Although piracy was suppressed, English ships were now able to roam the Caribbean sea without hindrance.[5] England had sought this in negotiations with Spain but they had refused in 1655 which was the original reason for the outbreak of war. Spain's acquiescence reversed their previous position that defined any English person in the West Indies as an intruder or a pirate.[22]

News of the treaty however did not reach the Caribbean in time for Henry Morgan who on 28 January 1671 had launched a devastating raid on Panama city.[17] The Spanish were furious, and the English saw that Morgan and Modyford had gone too far and had effectively broken the Madrid treaty. In order to restore relations both Modyford and Morgan were recalled and arrested. They went unpunished however, were never convicted and thus released.[23] Morgan was even knighted by Charles and made Lieutenant Governor of Jamaica.

Spain and England were at peace until 1702 with the War of the Spanish Succession.

External links[edit]

References[edit]

  1. ^ a b "Treaty between Great Britain and Spain for the settlement of all disputes in America". The National Archives. gov.uk. 
  2. ^ a b c Pestana p. 185
  3. ^ a b Padron pp.xiv-xxi
  4. ^ Fisher, Margaret Anne; Savelle, Max (1967). The origins of American diplomacy: the international history of Angloamerica, 1492-1763 American diplomatic history series Authors. Macmillan. pp. 66–70. 
  5. ^ a b c d e f Sankey pp. 663-64
  6. ^ Davenport 2007, p. 187.
  7. ^ Fisher/Savelle p.65 (1967)
  8. ^ Talty pp. 163–165
  9. ^ Zahedieh, Nuala (2004). "Morgan, Sir Henry (c.1635–1688)". Oxford Dictionary of National Biography (online ed.). Oxford University Press. doi:10.1093/ref:odnb/19224.  (Subscription or UK public library membership required.)
  10. ^ Chalmers, George, ed. (1790). A Collection of Treaties Between Great Britain and Other Powers, vol. II. London: John Stockdale. p. 34. 
  11. ^ Calvo, Cárlos, ed. (1862). Colección histórica completa de los tratados: 1493-1694, vol. I. Paris: A. Durand. p. 169. 
  12. ^ Great Britain. Foreign Office (1841). British and Foreign State Papers, Volume 1, Part 1. H.M. Stationery Office. p. 609. 
  13. ^ Eric Williams ed (1963). "Spanish-English Rivalry in the Caribbean, 1498–1670, Documents of West Indian History, vol. I: 1492–1655" (PDF). National Humanities Center. Port of Spain: PNM Publishing. 
  14. ^ Ehrengardt p. 61
  15. ^ Stein pp. 63-64
  16. ^ Davenport & Paulin pp. 99 & 188-89
  17. ^ a b Mirza p. 99
  18. ^ a b Grady p. 66
  19. ^ Bolland, Nigel (January 1992). Merrill, Tim, ed. "A Country Study: Belize". Library of Congress: Federal Research Division. 
  20. ^ McAlister p. 308
  21. ^ Arredondo, Antonio de (1925). Herbert E. Bolton, ed. Arredondo's Historical Proof of Spain's Title to Georgia: A Contribution to the History of One of the Spanish Borderlands.
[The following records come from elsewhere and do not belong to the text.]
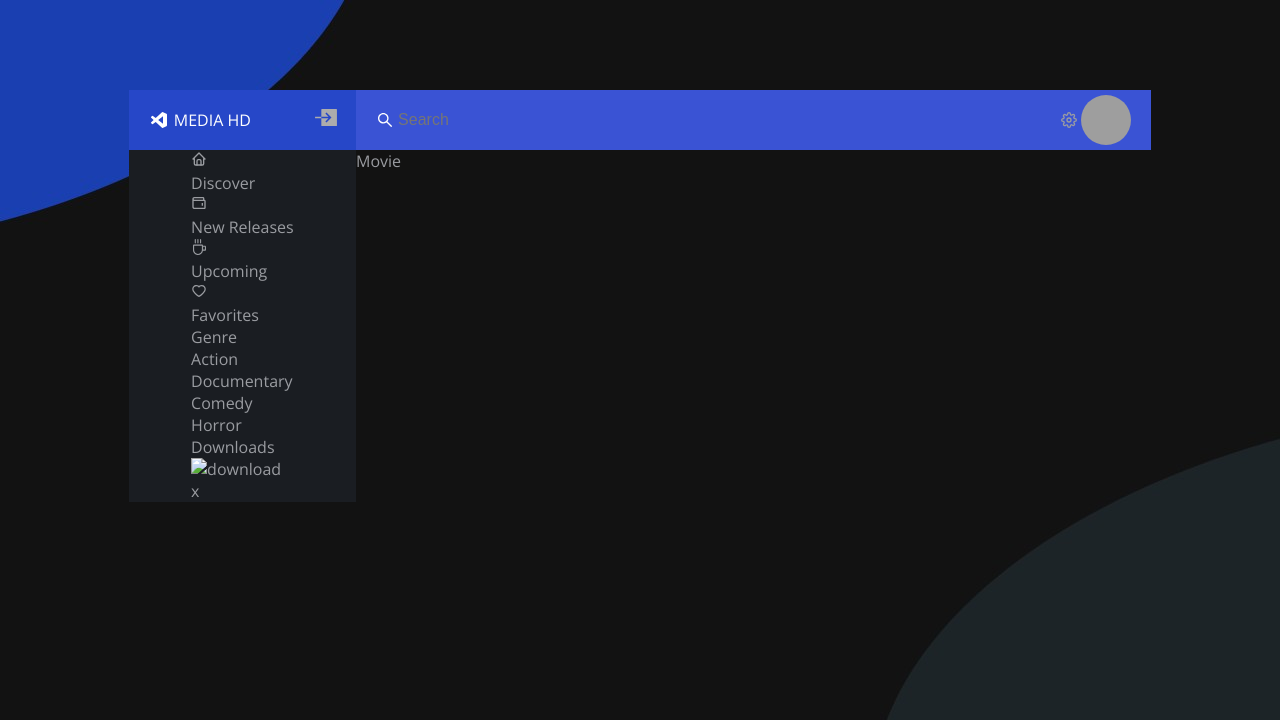
Repository: DevLaukey/movie-task
Page: /
The author's editor kept a copy of each file at every save. The page is drawn from the files as they stood at one save, then again after the next save.
The browser window is 1280 px wide. The pictures show the whole page.
Pictures or frames that could not be fetched are drawn as grey boxes. The page's requests for data from a server got no answer. The project was rebuilt for these pictures with package versions that can differ from the ones it lists, and the page was loaded fresh each time. No one was signed in, and anything a server would have sent is missing. Also part of the build but not shown: src/components/Body/Movies.css.

Above is the page before, as saved 2022-06-15 20:33:07.

After the next save:
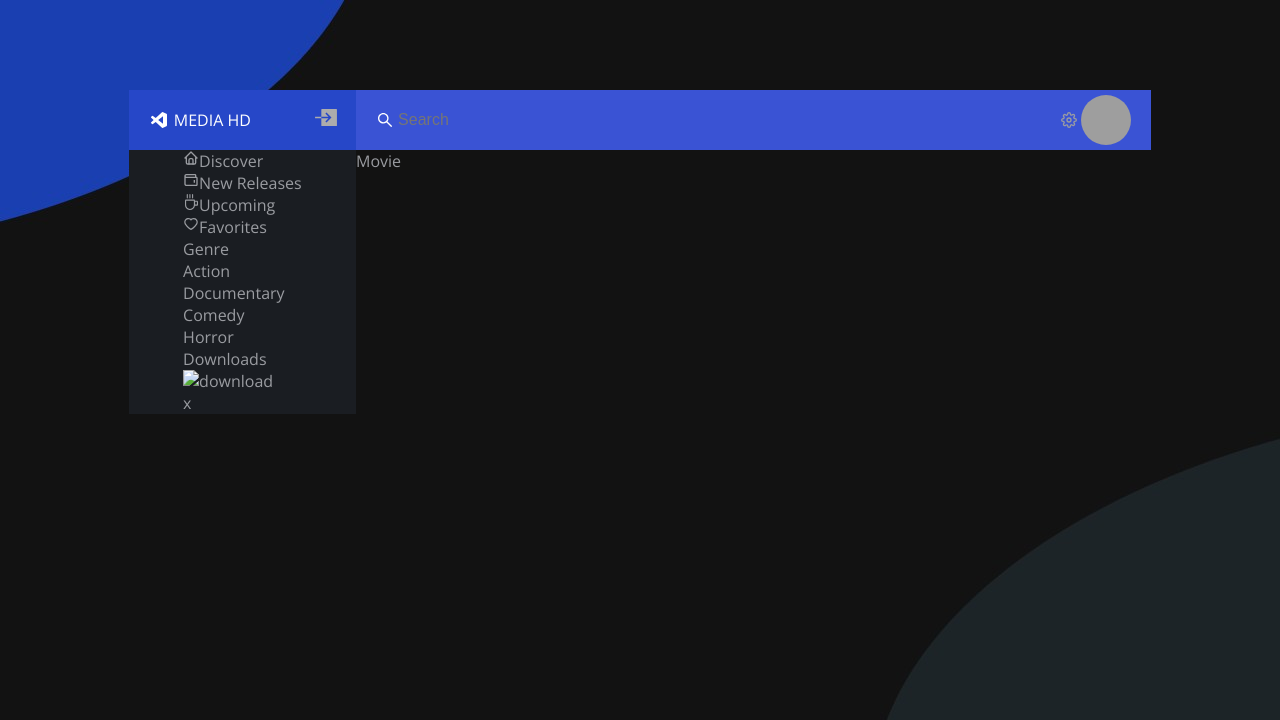
Saved 59 s later.
--- a/src/components/Sidebar/Sidebar.css
+++ b/src/components/Sidebar/Sidebar.css
@@ -23,14 +23,18 @@
 .sidebar__logo {
   width: 30px;
 }
-.sidebar__option:hover{
-background-color:#0c0c0c;
-color:rgba(25,64,181,255);
-border-left: 1px solid #2647c8;
-}
+
 
 .sidebar__group{
     width: 100%;
     display: flex;
     flex-direction: column;
 }
+.sidebar__option{
+  display: flex;
+}
+.sidebar__option:hover{
+background-color:#0c0c0c;
+color:rgba(25,64,181,255);
+border-left: 1px solid #2647c8;
+}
University of California Press. p. v–xiii, here p. vii,. 
  22. ^ Pestana p. 2
  23. ^ Walton p. 131

Bibliography[edit]